**What this task involves:** Where the word "area" appears in a line below, copy the whole line.

Extracted records
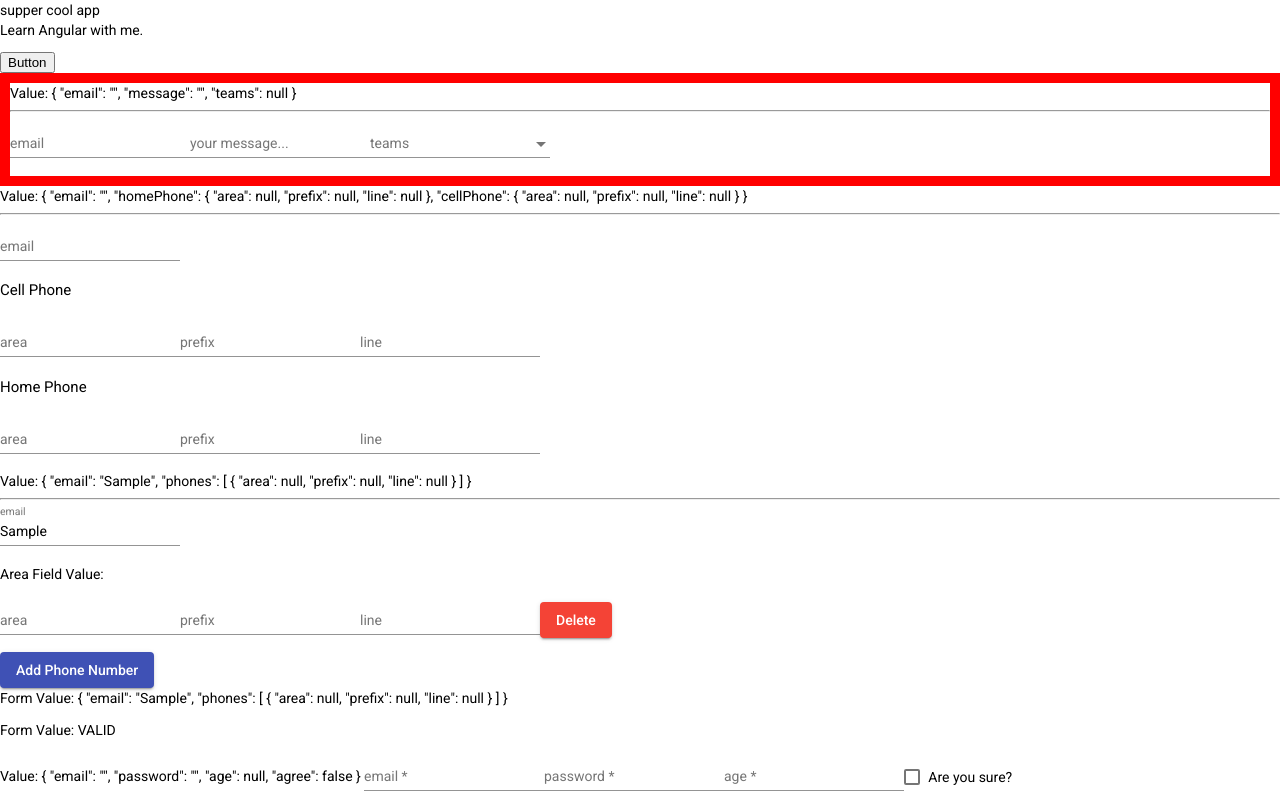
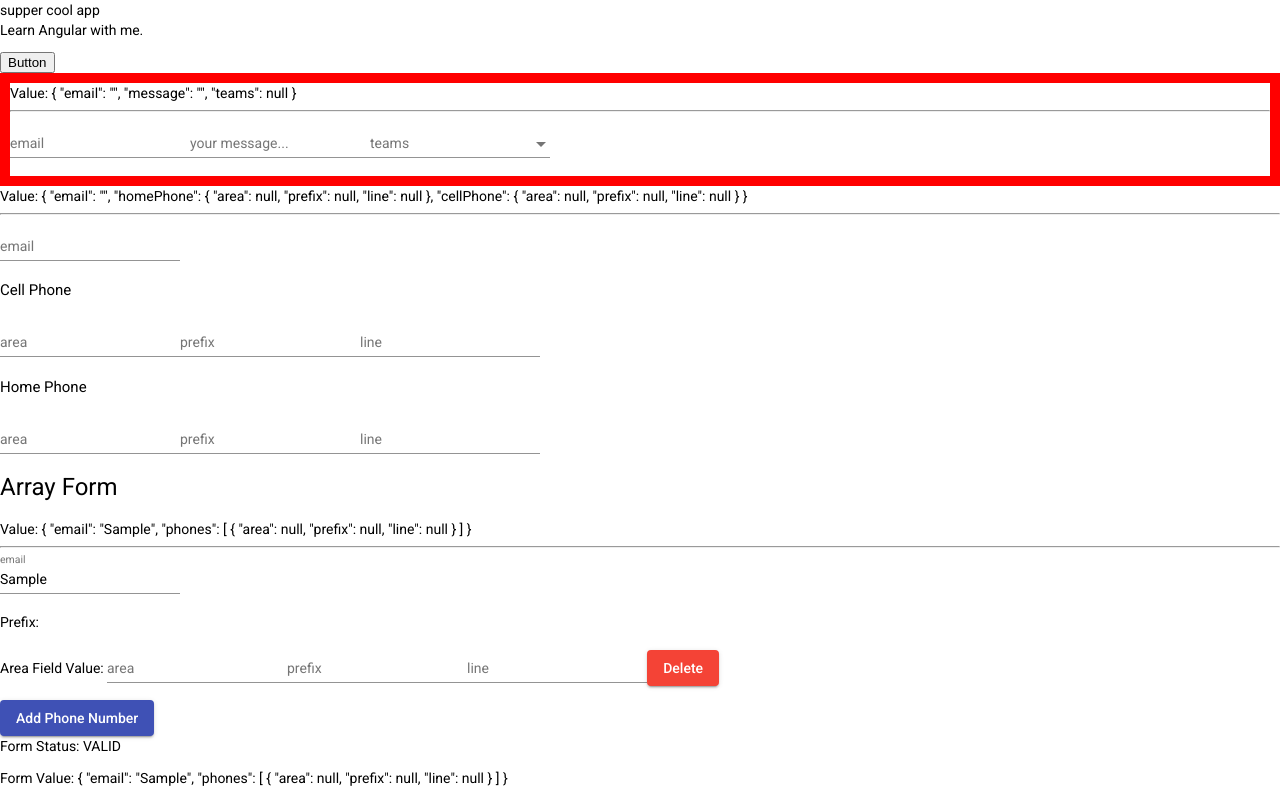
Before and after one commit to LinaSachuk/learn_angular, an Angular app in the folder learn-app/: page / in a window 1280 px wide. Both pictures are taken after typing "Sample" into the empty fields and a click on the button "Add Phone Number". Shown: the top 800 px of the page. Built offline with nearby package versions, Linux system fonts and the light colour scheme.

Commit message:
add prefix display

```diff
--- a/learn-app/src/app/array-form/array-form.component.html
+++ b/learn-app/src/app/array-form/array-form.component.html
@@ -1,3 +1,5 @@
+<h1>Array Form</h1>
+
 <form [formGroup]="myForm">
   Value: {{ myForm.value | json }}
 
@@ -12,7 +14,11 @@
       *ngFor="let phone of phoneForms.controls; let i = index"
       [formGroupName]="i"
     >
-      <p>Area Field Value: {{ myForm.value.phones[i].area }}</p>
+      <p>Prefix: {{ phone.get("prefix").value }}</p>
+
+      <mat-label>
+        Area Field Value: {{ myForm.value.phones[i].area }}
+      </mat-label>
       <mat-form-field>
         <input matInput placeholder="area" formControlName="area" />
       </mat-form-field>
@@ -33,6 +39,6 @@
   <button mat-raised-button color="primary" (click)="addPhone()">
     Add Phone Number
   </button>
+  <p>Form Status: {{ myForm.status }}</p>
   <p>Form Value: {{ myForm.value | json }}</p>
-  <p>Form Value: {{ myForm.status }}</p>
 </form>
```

**Result:**
-      <p>Area Field Value: {{ myForm.value.phones[i].area }}</p>
+        Area Field Value: {{ myForm.value.phones[i].area }}
         <input matInput placeholder="area" formControlName="area" />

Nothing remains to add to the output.